■ **Task**: Go through the entries below and collect each line with the string "justify" in it.

Code change snippets:
■ ■ ■ ■ ■

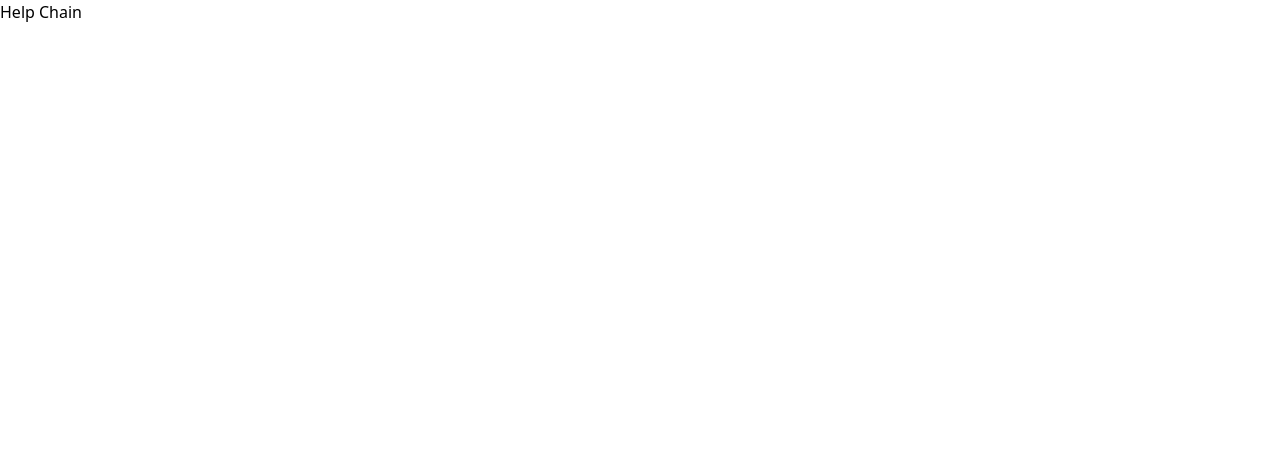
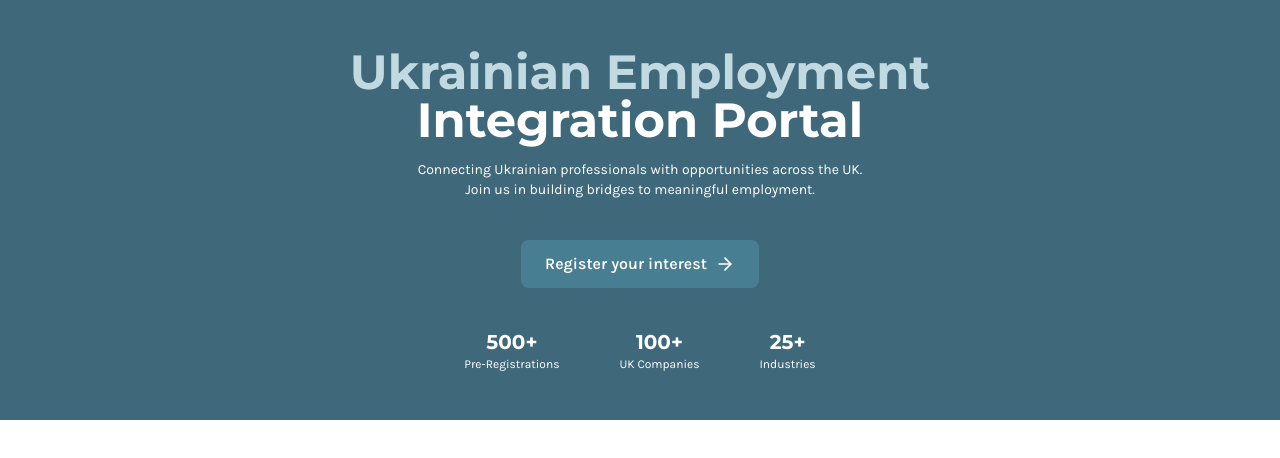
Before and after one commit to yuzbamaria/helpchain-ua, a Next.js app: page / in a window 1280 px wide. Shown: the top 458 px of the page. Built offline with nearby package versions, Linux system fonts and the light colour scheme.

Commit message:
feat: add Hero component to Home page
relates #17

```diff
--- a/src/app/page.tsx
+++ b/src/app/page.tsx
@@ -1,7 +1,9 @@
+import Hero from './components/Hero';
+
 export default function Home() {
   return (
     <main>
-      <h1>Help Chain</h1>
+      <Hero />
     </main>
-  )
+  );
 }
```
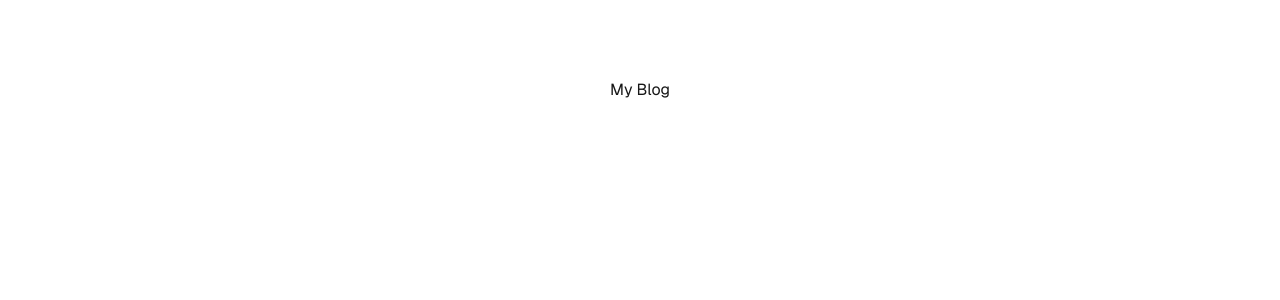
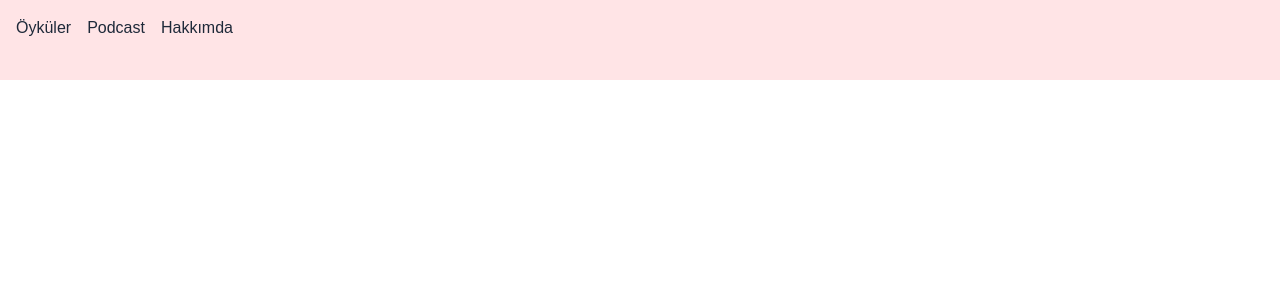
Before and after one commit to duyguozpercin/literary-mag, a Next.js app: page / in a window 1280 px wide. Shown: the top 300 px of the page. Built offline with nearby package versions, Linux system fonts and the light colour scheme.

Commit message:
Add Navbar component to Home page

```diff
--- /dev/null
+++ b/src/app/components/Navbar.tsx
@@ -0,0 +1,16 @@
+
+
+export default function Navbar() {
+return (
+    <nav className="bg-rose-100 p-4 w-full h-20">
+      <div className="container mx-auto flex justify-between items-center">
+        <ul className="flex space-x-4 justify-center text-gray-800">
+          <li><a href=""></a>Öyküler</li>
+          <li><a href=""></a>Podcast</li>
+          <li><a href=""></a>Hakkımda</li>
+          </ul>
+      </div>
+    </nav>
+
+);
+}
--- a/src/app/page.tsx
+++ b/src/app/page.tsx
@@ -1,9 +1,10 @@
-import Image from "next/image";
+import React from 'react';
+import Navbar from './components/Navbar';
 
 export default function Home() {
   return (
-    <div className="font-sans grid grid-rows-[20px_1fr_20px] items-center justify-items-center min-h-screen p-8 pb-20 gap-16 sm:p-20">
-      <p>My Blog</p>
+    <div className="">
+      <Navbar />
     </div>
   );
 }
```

■ ■ ■ ■ ■

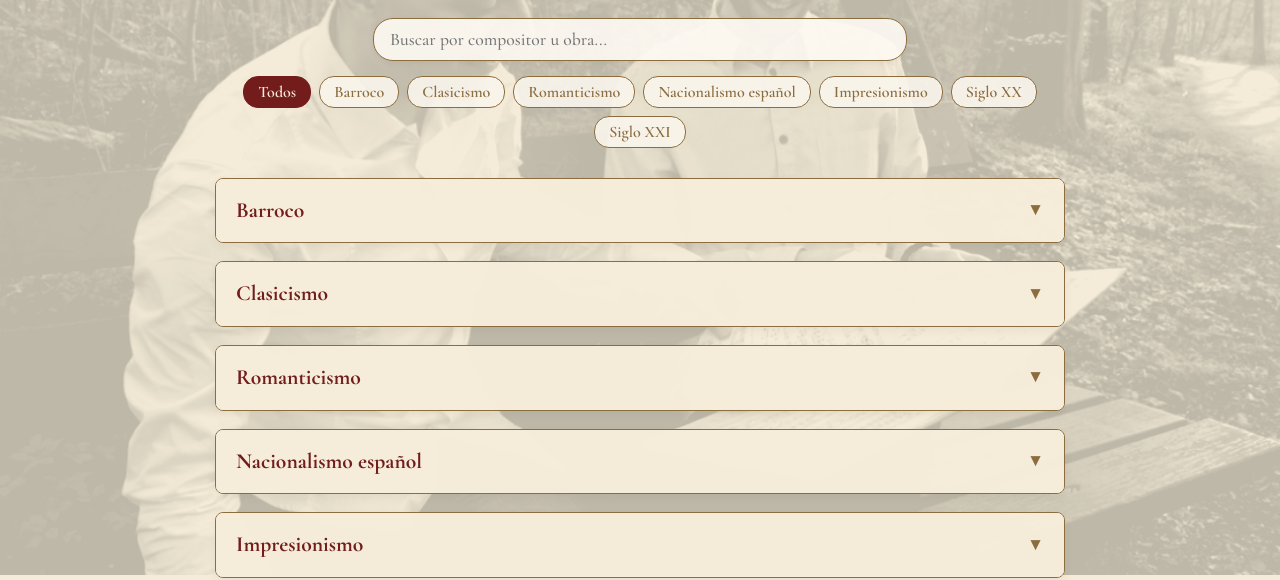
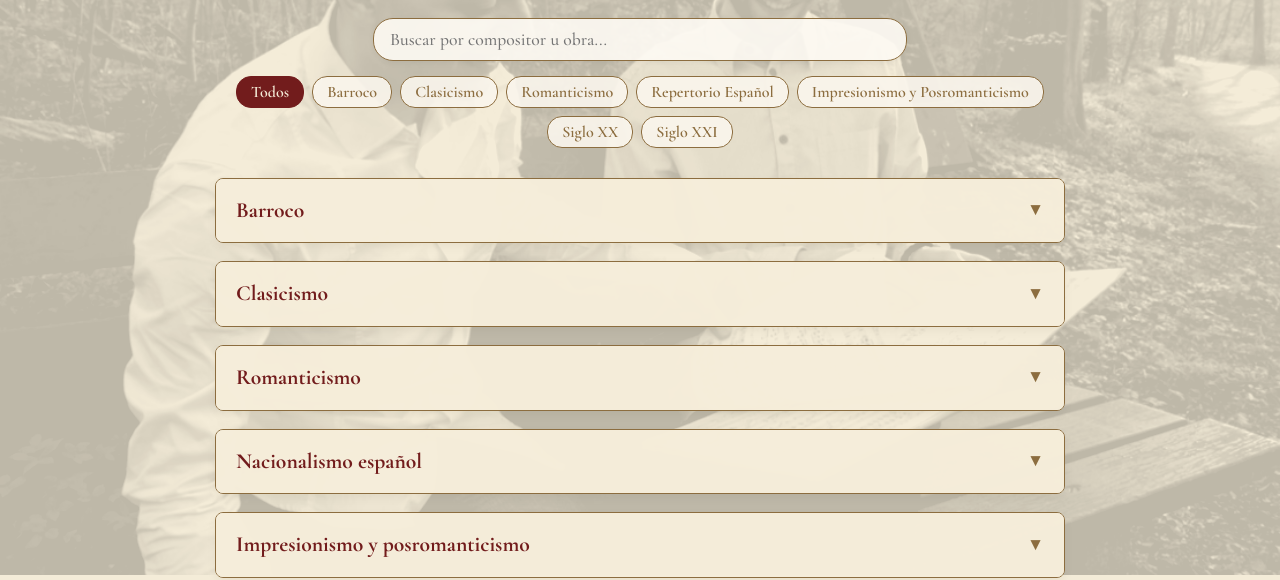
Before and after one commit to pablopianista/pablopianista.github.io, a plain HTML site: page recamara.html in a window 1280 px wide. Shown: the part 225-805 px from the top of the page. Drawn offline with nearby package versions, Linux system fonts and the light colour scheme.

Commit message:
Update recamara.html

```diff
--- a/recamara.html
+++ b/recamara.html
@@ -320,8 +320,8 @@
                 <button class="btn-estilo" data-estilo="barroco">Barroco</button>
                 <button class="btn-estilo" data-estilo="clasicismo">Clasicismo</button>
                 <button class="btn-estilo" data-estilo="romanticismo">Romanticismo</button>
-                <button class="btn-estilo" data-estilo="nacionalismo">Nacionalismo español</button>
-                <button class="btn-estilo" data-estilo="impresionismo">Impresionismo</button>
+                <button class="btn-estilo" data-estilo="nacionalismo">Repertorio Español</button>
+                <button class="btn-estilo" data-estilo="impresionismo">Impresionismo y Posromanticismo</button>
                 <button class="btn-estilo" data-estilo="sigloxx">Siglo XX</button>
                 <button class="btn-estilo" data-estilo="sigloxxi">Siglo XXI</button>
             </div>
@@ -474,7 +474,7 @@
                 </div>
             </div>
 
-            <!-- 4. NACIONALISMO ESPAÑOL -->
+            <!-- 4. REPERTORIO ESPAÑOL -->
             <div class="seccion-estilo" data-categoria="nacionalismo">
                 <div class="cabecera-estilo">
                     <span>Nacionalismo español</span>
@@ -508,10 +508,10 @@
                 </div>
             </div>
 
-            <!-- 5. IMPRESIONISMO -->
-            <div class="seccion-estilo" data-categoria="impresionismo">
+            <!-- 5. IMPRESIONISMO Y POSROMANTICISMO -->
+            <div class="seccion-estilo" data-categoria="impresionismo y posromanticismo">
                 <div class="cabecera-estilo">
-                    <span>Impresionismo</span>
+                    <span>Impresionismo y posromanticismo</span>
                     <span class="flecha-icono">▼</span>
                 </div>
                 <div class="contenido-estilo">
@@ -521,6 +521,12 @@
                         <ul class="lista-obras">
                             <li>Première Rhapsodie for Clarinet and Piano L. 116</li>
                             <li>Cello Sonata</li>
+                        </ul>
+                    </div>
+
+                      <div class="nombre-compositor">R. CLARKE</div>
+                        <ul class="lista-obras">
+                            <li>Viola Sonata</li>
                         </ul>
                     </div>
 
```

■ ■ ■ ■ ■

■ **Response below**:
+      <div className="container mx-auto flex justify-between items-center">
+        <ul className="flex space-x-4 justify-center text-gray-800">
-    <div className="font-sans grid grid-rows-[20px_1fr_20px] items-center justify-items-center min-h-screen p-8 pb-20 gap-16 sm:p-20">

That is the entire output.